This afternoon, while on my way to my class, I decided to buy a red Zara shirt for my teacher. I approximated her size and hoped that it will be just right for her. I thought of giving her flowers, but since I knew she will have received flowers from her other two Korean students, I opted to buy something she can wear. She only smiled when I gave her the plastic bag containing the blouse and said her subdued “Cam on em”.

During the break, I went inside the faculty room and had a chat with the other teachers in the Khoa Tieng Viet (Vietnamese Department). They spoke to me in Vietnamese which seemed to me a test in listening and speaking. The director of the department related our experience yesterday when he accompanied me and my teacher, Co Thu, to a fashion exhibit in Tran Hung Dao but was postponed for some unknown reason.

I noticed during my study in the Department that I am the only student who stays in the faculty room. During break time, I am often invited by the director to drink coffee in the room. Not that we talked about so many things, my Vietnamese is too academic to be conversational. But being with the teachers in the department allows me to observe first hand Vietnamese sensibilities and mind-set, make generalizations, and subject them to the readings on Vietnamese psychology that I encountered.

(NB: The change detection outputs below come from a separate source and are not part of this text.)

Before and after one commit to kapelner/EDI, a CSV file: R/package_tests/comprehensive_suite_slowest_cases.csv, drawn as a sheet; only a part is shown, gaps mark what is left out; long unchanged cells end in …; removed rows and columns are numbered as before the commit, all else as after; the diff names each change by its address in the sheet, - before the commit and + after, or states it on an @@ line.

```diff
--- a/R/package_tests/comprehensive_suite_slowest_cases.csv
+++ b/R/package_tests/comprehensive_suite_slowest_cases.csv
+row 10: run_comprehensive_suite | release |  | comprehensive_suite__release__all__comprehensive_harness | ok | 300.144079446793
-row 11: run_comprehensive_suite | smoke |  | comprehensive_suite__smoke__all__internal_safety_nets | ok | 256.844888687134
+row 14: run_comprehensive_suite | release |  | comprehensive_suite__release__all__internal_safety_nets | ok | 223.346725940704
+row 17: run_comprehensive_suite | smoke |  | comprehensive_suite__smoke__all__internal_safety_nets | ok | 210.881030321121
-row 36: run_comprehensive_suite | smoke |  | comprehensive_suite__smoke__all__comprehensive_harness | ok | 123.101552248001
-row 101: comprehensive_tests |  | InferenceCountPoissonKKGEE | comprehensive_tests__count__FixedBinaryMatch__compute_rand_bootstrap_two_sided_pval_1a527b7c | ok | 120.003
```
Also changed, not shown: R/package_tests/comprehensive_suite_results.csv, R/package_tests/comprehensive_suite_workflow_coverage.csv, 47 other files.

Being a teacher in Vietnam is being underpaid, stressed, and not given enough recognition the job (or vocation as my mother calls it. She is also a teacher) deserves. So occasions like this allow the Vietnamese society to recognize their teachers who have been toiling to not only pass on the knowledge but also inspire the students to dream.

Receiving flowers is already too much for me. Being told I teach well is already beyond my expectation. Just seeing them getting thirstier for knowledge the more I share to them what I know, that thing fulfills me as a teacher.